China Luxury Forecast Reveals Change In Spending
Luxury shoes, cosmetics, and wines, spirits are winners in slowing, cautious market
- Louis Vuitton leads all-European group of top 10 luxury brands in China
- More Chinese buying luxury products in exclusive brand stores on the Mainland rather than splurging overseas
- Social media plays more important role in influencing consumers
The Ruder Finn/Ipsos China Luxury Forecast 2012 reveals that the luxury goods market is still relatively growing in a cautious China market and significant new consumer spending patterns are emerging.
The Ruder Finn/Ipsos China Luxury Forecast was conducted in June and surveyed 1135 luxury consumers on the mainland who earned more than RMB 100, 000 annually. About 69% were under the age of 35 reflecting the booming potential of luxury consumer market in China.
“In the past 12 months the luxury market was going strong but we see consumers are cautiously planning for the next year because of the economic news they keep reading about and this could lead to a relative slowdown. But they will not stop shopping. They will just be buying different luxury items,” says Simon Tye, Executive Director of Ipsos.
Luxury-brand watches appear to be off the shopping list with 54 percent of respondents saying they plan to spend less on watches over the next 12 months. Hand bags (48% of respondents) and jewelry (48%) are also not priorities for the coming year. But respondents said they would increase spending on luxury cosmetics (43%), high-end shoes (43%), and top-brand wines, spirits and cigars (40%).

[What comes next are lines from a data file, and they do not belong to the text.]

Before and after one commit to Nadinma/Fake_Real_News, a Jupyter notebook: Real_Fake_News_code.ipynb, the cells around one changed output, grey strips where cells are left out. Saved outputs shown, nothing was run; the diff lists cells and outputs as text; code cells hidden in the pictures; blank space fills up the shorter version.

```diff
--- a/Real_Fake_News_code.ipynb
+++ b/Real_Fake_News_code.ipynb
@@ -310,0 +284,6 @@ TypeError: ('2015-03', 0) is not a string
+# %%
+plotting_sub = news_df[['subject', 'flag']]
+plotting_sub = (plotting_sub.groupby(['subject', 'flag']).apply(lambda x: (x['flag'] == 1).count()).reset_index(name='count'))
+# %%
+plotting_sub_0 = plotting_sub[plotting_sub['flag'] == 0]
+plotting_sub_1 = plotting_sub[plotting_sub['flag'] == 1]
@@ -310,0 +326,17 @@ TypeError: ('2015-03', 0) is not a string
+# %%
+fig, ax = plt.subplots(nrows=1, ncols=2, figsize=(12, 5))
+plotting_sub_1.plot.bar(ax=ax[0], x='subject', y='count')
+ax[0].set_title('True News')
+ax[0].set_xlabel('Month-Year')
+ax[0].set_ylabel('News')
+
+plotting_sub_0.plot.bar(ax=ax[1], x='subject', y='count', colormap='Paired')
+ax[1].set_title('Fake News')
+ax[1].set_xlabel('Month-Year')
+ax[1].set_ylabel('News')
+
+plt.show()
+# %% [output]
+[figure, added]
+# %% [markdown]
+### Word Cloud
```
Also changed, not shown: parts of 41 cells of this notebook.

Elan Shou, Managing Director and Vice President of Ruder Finn Asia said Chinese consumers buy luxury products mainly to reward themselves and to reflect their taste, personality and build confidence and will continue to do so this year. “We are seeing a change in spending patterns, not a drop in the desire for luxury items,” Ms Shou says.
One aspect of the luxury market that has not changed was the status of established luxury brands in the Chinese mindset. According to the Ruder Finn/Ipsos China Luxury Forecast, Louis Vuitton was ranked No.1 with a Top of Mind (TOM) awareness of 39% (without prompting) and a spontaneous recall (Spon) of 65%. The French fashion icon was followed by nine other European big-name brands.
One of the major changes is that China itself has become the major destination for buying luxury goods in 2012 replacing Hong Kong and Europe in the 2011 survey. And exclusive brand stores are the most popular point of sale for Chinese consumers to purchase luxury goods.
However, there has been a major spark in online shopping with an average of 10% of luxury goods purchased via the Internet (about 17% of luxury cosmetics were bought online). Considering the relatively young age of the consumers, almost 80% use or intend to use social media to understand more about luxury brands and products.